Draper’s ChipSat Research Could Make Stamp-Sized Spacecraft Functional for Interstellar Mission
CAMBRIDGE, MA – Chip-sized spacecraft will be beamed about 25 trillion miles to Alpha Centauri within 20 years of launch – a mission that would otherwise take 30,000 years – thanks to an engineering project sponsored by the Breakthrough Starshot team. Since 2010, Draper and Cornell University have collaborated on research into spacecraft that could be reduced to the size of a postage stamp and dubbed “ChipSats.” While ChipSats are small and inexpensive to launch, they face challenges far different from those of larger spacecraft and require a completely different approach to space missions.
Due to their tiny size, ChipSats experience disturbances in space in a different manner from large spacecraft. Much like a dinghy is greatly affected by waves that cannot move an oil tanker, the importance of small environmental forces, such as solar radiation pressure and aerodynamic drag, is magnified for ChipSats. This represents a challenge for completing the journey to Alpha Centauri and pointing precisely to send data back to Earth. But it is also an opportunity for developing new guidance and control approaches that take advantage of the environment.
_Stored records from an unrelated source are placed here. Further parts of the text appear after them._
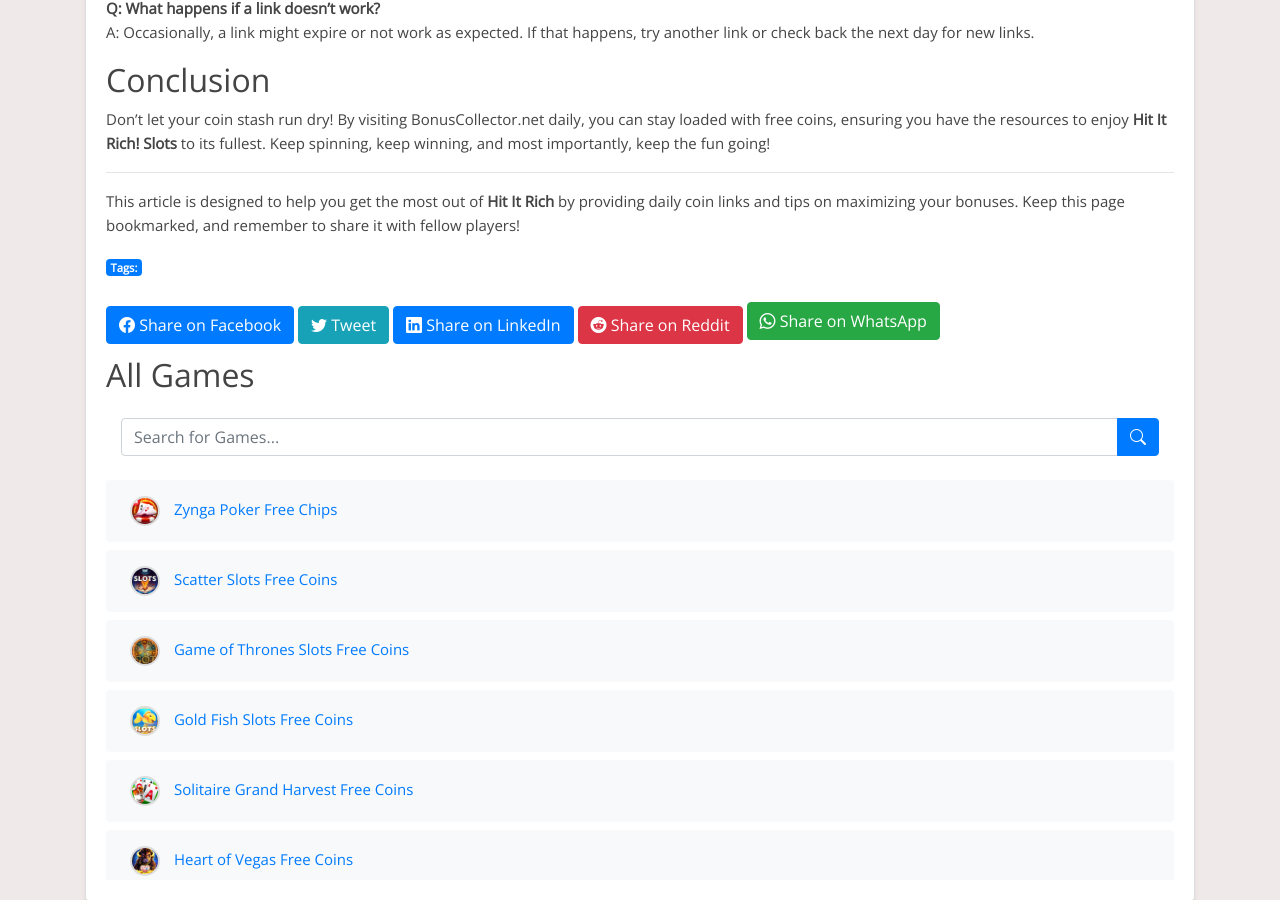
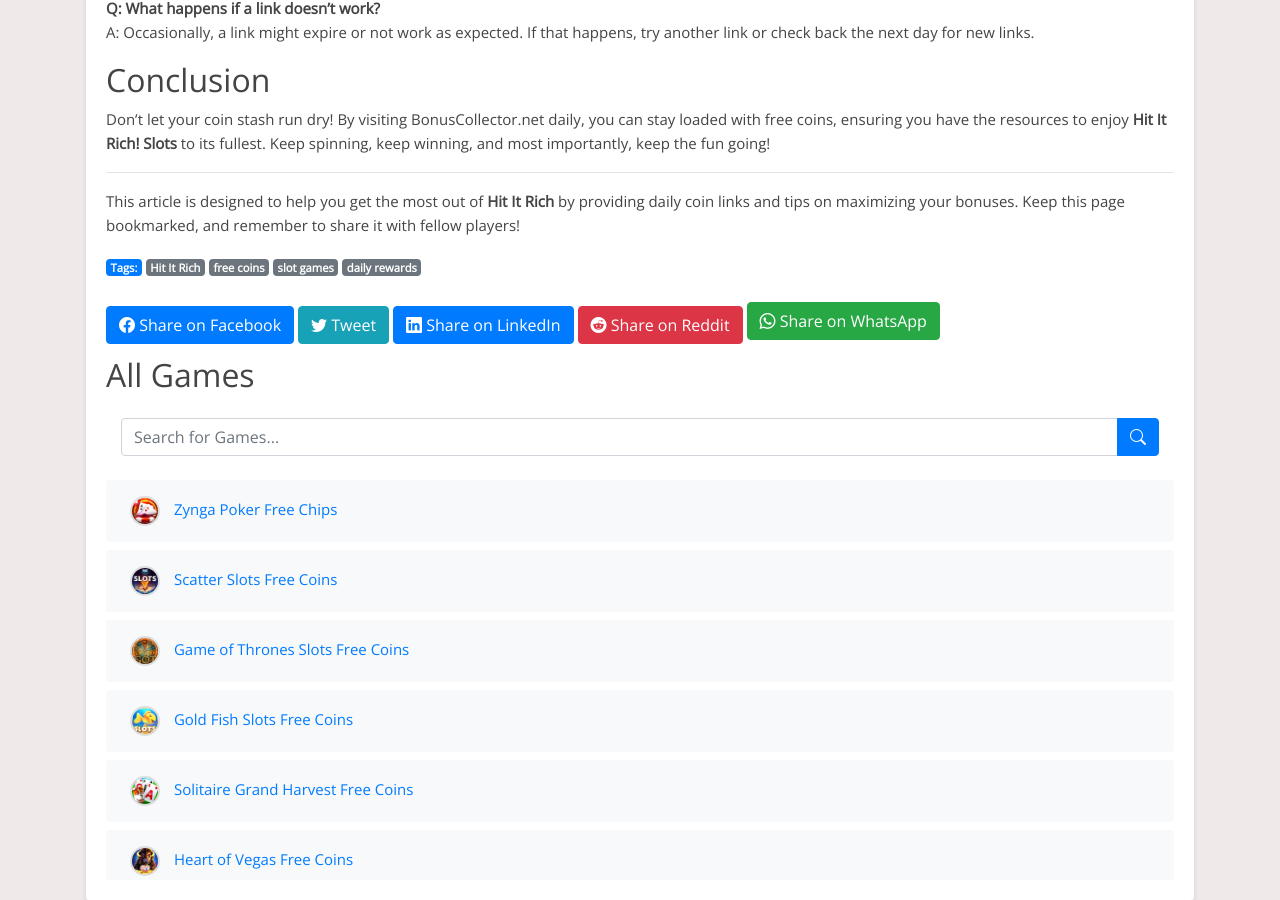
Before and after one commit to Prollad99/bs-net, a Jekyll site: the page built from _posts/2024-06-29-hit-it-rich.md, in a window 1280 px wide and 900 px high, scrolled down 8275 px. Built offline with Jekyll 4.4.1, drawn with Linux system fonts in a browser that asks for light colours; nearby versions of some CDN libraries; comment, search, counter and statistics services are not loaded.

Commit message:
Update 2024-06-29-hit-it-rich.md

```diff
--- a/_posts/2024-06-29-hit-it-rich.md
+++ b/_posts/2024-06-29-hit-it-rich.md
@@ -2,7 +2,7 @@
 layout: post
 title: "Hit It Rich Free Coins: Maximize Your Daily Bonuses"
 date: 2024-06-29
-tags:
+tags: [Hit It Rich, free coins, slot games, daily rewards]
 author: BonusCollector.net
 description: "Discover how to collect Hit It Rich Free Coins daily and enhance your gameplay with exclusive bonuses."
 lang: en
```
Draper is addressing these issues as it develops ChipSats for a proposed mission to explore Europa, with funding from NASA’s Innovative Advanced Concepts (NIAC) branch. “Traditional spacecraft mission architectures minimize risk while maximizing redundancy,” said Brett Streetman, who leads Draper’s ChipSat work. “The small size and low cost of ChipSats offer an opportunity to accept far more risk, as you only need a small percentage of them to survive the mission, so you can pack critical space exploration capabilities into a tiny package.”
The Europa mission uses a CubeSat that could scan the Jovian moon to detect areas that may have the thinnest ice and then send hundreds of ChipSats to look for signs of life below the surface. Draper is applying expertise in areas including spacecraft mission design, micropackaging, and transitioning university research into operational prototypes as it develops ChipSats. Field tests of workable prototypes could begin as early as 2019, potentially helping pave the way for the systems that could be used in the Alpha Centauri concept decades later.
Draper has demonstrated the technology solutions needed to address pointing and stabilization challenges across spacecraft of many scales, from attitude control algorithms for the International Space Station to small attitude control instruments such as the Inertial Stellar Compass.
Other recent examples of Draper’s space expertise that could be applied to the Alpha Centauri mission include the development of guidance and navigation software that helped NASA’s Orion spacecraft return to Earth successfully during a 2014 flight test, and development of guidance, navigation and control technology for Orbital Science’s Cygnus spacecraft that NASA uses to resupply the International Space Station.